____ Records shown

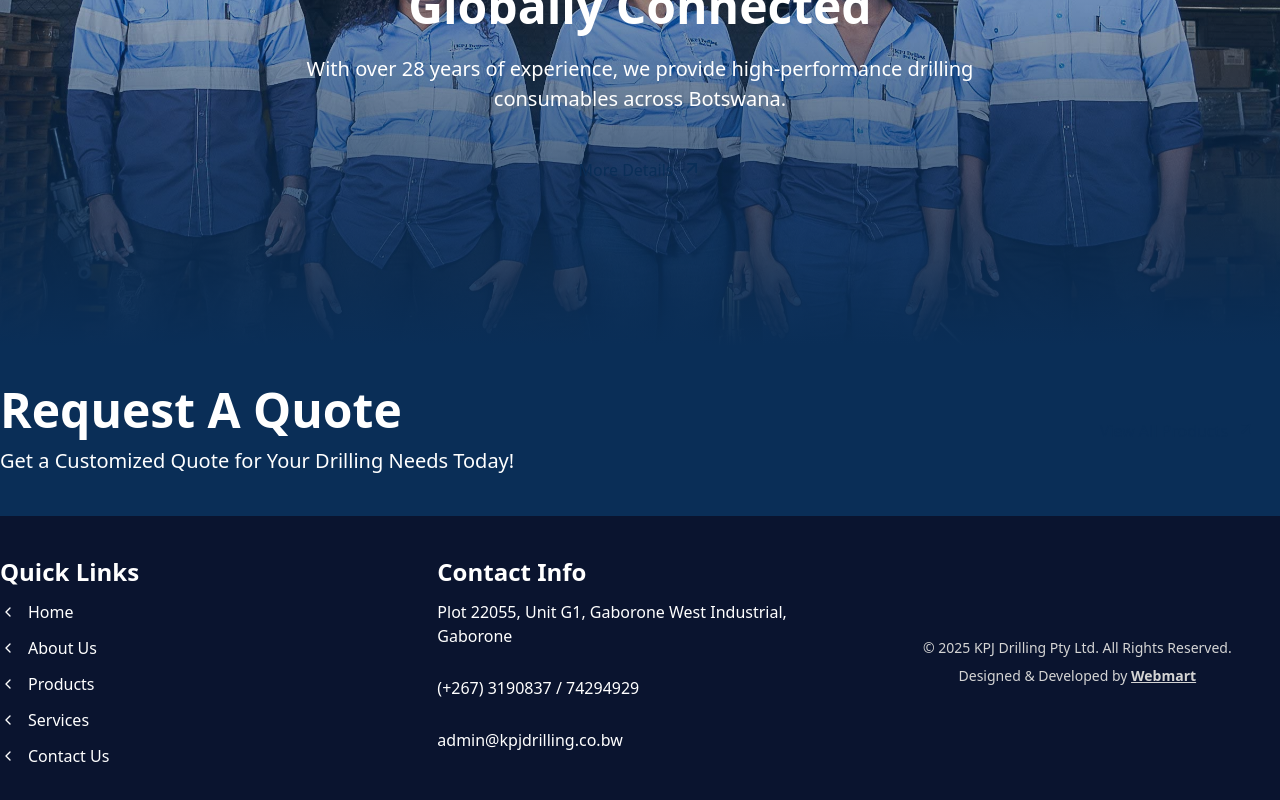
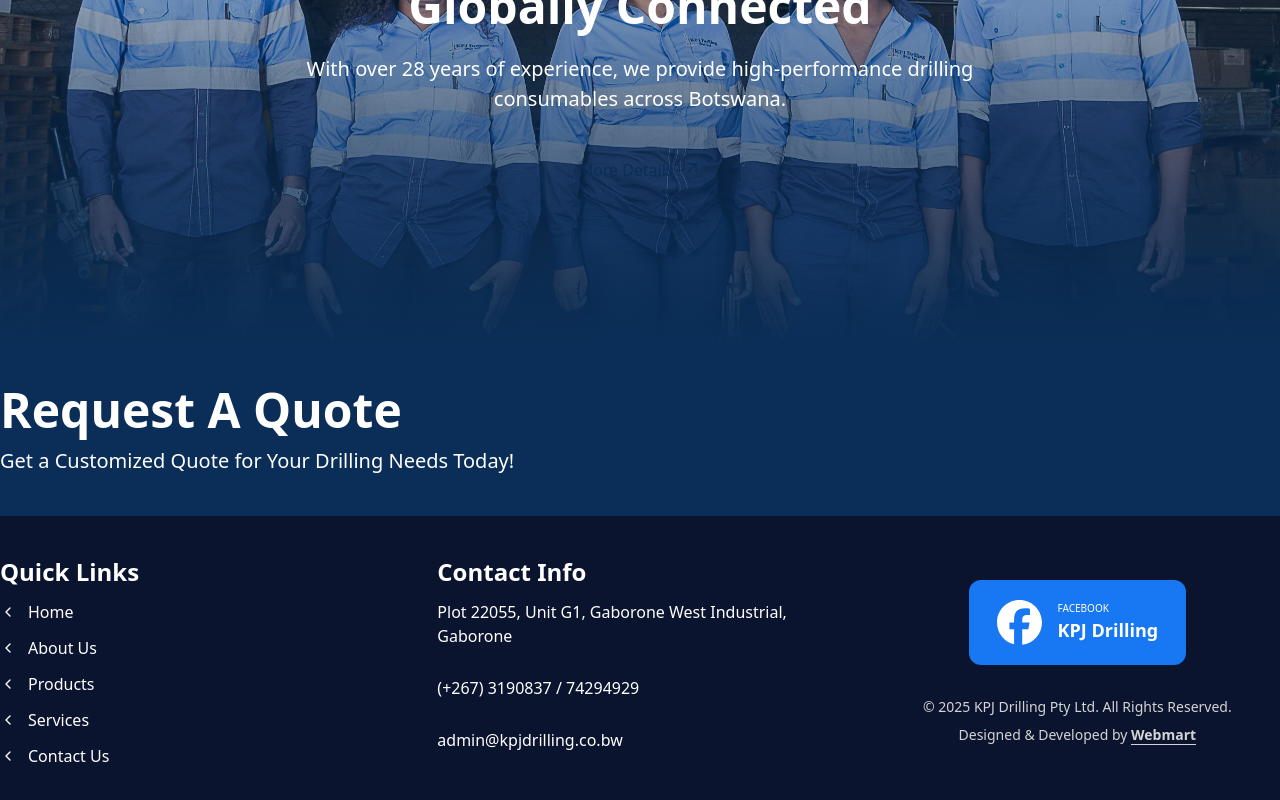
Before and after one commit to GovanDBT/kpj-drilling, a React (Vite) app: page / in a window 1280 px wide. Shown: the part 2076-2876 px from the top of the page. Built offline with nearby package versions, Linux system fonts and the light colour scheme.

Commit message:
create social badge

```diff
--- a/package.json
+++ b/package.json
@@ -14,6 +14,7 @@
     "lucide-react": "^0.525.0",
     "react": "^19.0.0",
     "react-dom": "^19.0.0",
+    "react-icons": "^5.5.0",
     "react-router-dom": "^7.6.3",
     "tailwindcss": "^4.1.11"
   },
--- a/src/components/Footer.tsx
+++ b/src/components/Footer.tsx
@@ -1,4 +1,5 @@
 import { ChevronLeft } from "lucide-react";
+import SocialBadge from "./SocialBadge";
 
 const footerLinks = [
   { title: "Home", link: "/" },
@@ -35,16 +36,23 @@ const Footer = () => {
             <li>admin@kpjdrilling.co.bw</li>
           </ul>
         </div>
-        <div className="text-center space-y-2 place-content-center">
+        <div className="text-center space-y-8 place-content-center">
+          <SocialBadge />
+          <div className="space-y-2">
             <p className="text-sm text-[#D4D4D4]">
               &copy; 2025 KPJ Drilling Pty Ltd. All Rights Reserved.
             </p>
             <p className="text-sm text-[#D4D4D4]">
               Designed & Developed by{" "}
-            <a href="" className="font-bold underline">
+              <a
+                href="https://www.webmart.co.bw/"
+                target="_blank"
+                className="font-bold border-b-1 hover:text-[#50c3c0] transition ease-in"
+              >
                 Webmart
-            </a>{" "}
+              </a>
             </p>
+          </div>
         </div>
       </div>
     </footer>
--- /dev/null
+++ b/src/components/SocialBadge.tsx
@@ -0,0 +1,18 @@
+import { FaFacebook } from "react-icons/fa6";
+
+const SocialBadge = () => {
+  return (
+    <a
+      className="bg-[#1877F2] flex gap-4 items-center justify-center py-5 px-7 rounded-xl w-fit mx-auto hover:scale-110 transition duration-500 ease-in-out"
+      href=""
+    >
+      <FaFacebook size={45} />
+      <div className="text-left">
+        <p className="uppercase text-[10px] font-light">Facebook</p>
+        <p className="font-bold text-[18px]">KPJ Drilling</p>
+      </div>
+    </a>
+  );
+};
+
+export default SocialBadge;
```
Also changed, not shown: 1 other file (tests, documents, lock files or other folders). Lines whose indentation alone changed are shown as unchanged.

________

→ **Problem to work on**
Repeat everything in the records above exactly; pictures are not part of the copy.

→ **Answer to the problem**
Before and after one commit to GovanDBT/kpj-drilling, a React (Vite) app: page / in a window 1280 px wide. Shown: the part 2076-2876 px from the top of the page. Built offline with nearby package versions, Linux system fonts and the light colour scheme.

Commit message:
create social badge

```diff
--- a/package.json
+++ b/package.json
@@ -14,6 +14,7 @@
     "lucide-react": "^0.525.0",
     "react": "^19.0.0",
     "react-dom": "^19.0.0",
+    "react-icons": "^5.5.0",
     "react-router-dom": "^7.6.3",
     "tailwindcss": "^4.1.11"
   },
--- a/src/components/Footer.tsx
+++ b/src/components/Footer.tsx
@@ -1,4 +1,5 @@
 import { ChevronLeft } from "lucide-react";
+import SocialBadge from "./SocialBadge";
 
 const footerLinks = [
   { title: "Home", link: "/" },
@@ -35,16 +36,23 @@ const Footer = () => {
             <li>admin@kpjdrilling.co.bw</li>
           </ul>
         </div>
-        <div className="text-center space-y-2 place-content-center">
+        <div className="text-center space-y-8 place-content-center">
+          <SocialBadge />
+          <div className="space-y-2">
             <p className="text-sm text-[#D4D4D4]">
               &copy; 2025 KPJ Drilling Pty Ltd. All Rights Reserved.
             </p>
             <p className="text-sm text-[#D4D4D4]">
               Designed & Developed by{" "}
-            <a href="" className="font-bold underline">
+              <a
+                href="https://www.webmart.co.bw/"
+                target="_blank"
+                className="font-bold border-b-1 hover:text-[#50c3c0] transition ease-in"
+              >
                 Webmart
-            </a>{" "}
+              </a>
             </p>
+          </div>
         </div>
       </div>
     </footer>
--- /dev/null
+++ b/src/components/SocialBadge.tsx
@@ -0,0 +1,18 @@
+import { FaFacebook } from "react-icons/fa6";
+
+const SocialBadge = () => {
+  return (
+    <a
+      className="bg-[#1877F2] flex gap-4 items-center justify-center py-5 px-7 rounded-xl w-fit mx-auto hover:scale-110 transition duration-500 ease-in-out"
+      href=""
+    >
+      <FaFacebook size={45} />
+      <div className="text-left">
+        <p className="uppercase text-[10px] font-light">Facebook</p>
+        <p className="font-bold text-[18px]">KPJ Drilling</p>
+      </div>
+    </a>
+  );
+};
+
+export default SocialBadge;
```
Also changed, not shown: 1 other file (tests, documents, lock files or other folders). Lines whose indentation alone changed are shown as unchanged.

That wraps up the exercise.